**Problem requirements**
Repeat every record exactly, but omit the images.

**Dataset extract**
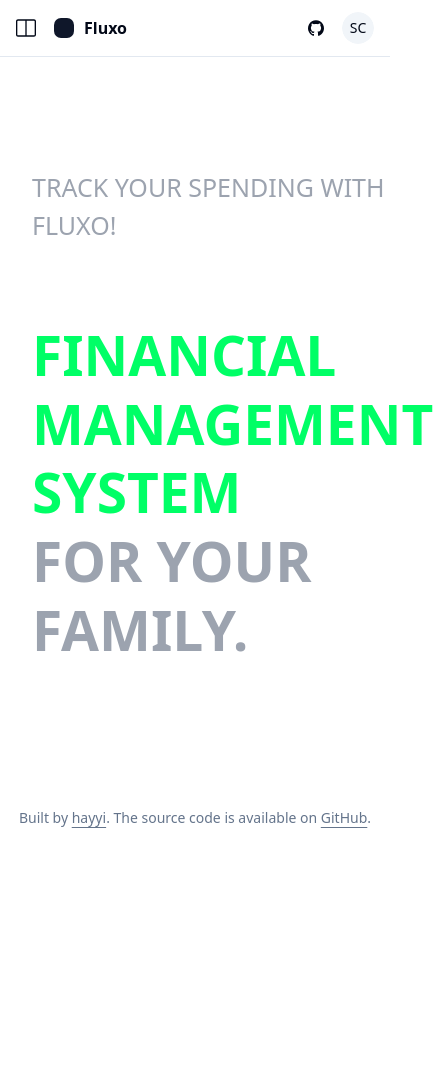
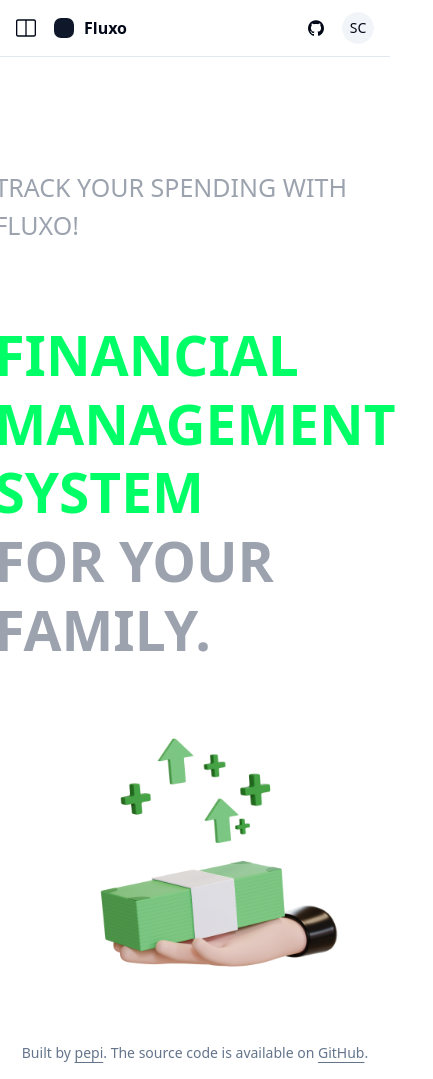
Before and after one commit to codingburgas/finance-challenge-fluxo, a React (Vite) app in the folder fluxowebapp/: page / in a window 390 px wide. Shown: the whole page, 433 px wide, since content can reach past the window. Before the commit the page ends 844 px from the top, so only its background shows below. Built offline with nearby package versions, Linux system fonts and the light colour scheme.

Commit message:
Fix image not showing. Close #2

```diff
--- a/fluxowebapp/src/config/app.ts
+++ b/fluxowebapp/src/config/app.ts
@@ -6,7 +6,7 @@ interface AppConfig {
     },
     author: {
         name: string,
-        url: string
+        // url: string
     },
 }
 
@@ -17,7 +17,7 @@ export const appConfig: AppConfig = {
         url: "https://github.com/codingburgas/finance-challenge-fluxo",
     },
     author: {
-        name: "hayyi",
-        //url: "https://github.com/hayyi2/",
+        name: "pepi",
+        // url: "https://github.com/hayyi2/",
     }
 }
--- a/fluxowebapp/src/pages/Dashboard.tsx
+++ b/fluxowebapp/src/pages/Dashboard.tsx
@@ -37,16 +37,16 @@ export const Heading = () => {
 
 const Dashboard = () => {
     return (
-        <div className="flex flex-row items-center p-4 mt-24">
+        <div className="flex flex-col md:flex-row items-center p-4 mt-24">
             {/* Heading on the left */}
             <Heading />
 
-            {/* Image on the right */}
-            <div className="ml-10">
+            {/* Image on the right for large screens, below text for small screens */}
+            <div className="ml-0 md:ml-10 order-last md:order-none mt-6 md:mt-0">
                 <img
-                    src="https://via.placeholder.com/400"  // Replace this with your actual image URL
+                    src="handsmoney.png"  // Reference the image in the public folder
                     alt="Fluxo Illustration"
-                    className="w-[400px] h-auto object-cover"
+                    className="w-full md:w-[420px] h-auto object-cover ml-4 md:ml-10 lg:ml-12"
                 />
             </div>
         </div>
```
Also changed, not shown: fluxowebapp/public/handsmoney.png (added).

**Exercise output**
Before and after one commit to codingburgas/finance-challenge-fluxo, a React (Vite) app in the folder fluxowebapp/: page / in a window 390 px wide. Shown: the whole page, 433 px wide, since content can reach past the window. Before the commit the page ends 844 px from the top, so only its background shows below. Built offline with nearby package versions, Linux system fonts and the light colour scheme.

Commit message:
Fix image not showing. Close #2

```diff
--- a/fluxowebapp/src/config/app.ts
+++ b/fluxowebapp/src/config/app.ts
@@ -6,7 +6,7 @@ interface AppConfig {
     },
     author: {
         name: string,
-        url: string
+        // url: string
     },
 }
 
@@ -17,7 +17,7 @@ export const appConfig: AppConfig = {
         url: "https://github.com/codingburgas/finance-challenge-fluxo",
     },
     author: {
-        name: "hayyi",
-        //url: "https://github.com/hayyi2/",
+        name: "pepi",
+        // url: "https://github.com/hayyi2/",
     }
 }
--- a/fluxowebapp/src/pages/Dashboard.tsx
+++ b/fluxowebapp/src/pages/Dashboard.tsx
@@ -37,16 +37,16 @@ export const Heading = () => {
 
 const Dashboard = () => {
     return (
-        <div className="flex flex-row items-center p-4 mt-24">
+        <div className="flex flex-col md:flex-row items-center p-4 mt-24">
             {/* Heading on the left */}
             <Heading />
 
-            {/* Image on the right */}
-            <div className="ml-10">
+            {/* Image on the right for large screens, below text for small screens */}
+            <div className="ml-0 md:ml-10 order-last md:order-none mt-6 md:mt-0">
                 <img
-                    src="https://via.placeholder.com/400"  // Replace this with your actual image URL
+                    src="handsmoney.png"  // Reference the image in the public folder
                     alt="Fluxo Illustration"
-                    className="w-[400px] h-auto object-cover"
+                    className="w-full md:w-[420px] h-auto object-cover ml-4 md:ml-10 lg:ml-12"
                 />
             </div>
         </div>
```
Also changed, not shown: fluxowebapp/public/handsmoney.png (added).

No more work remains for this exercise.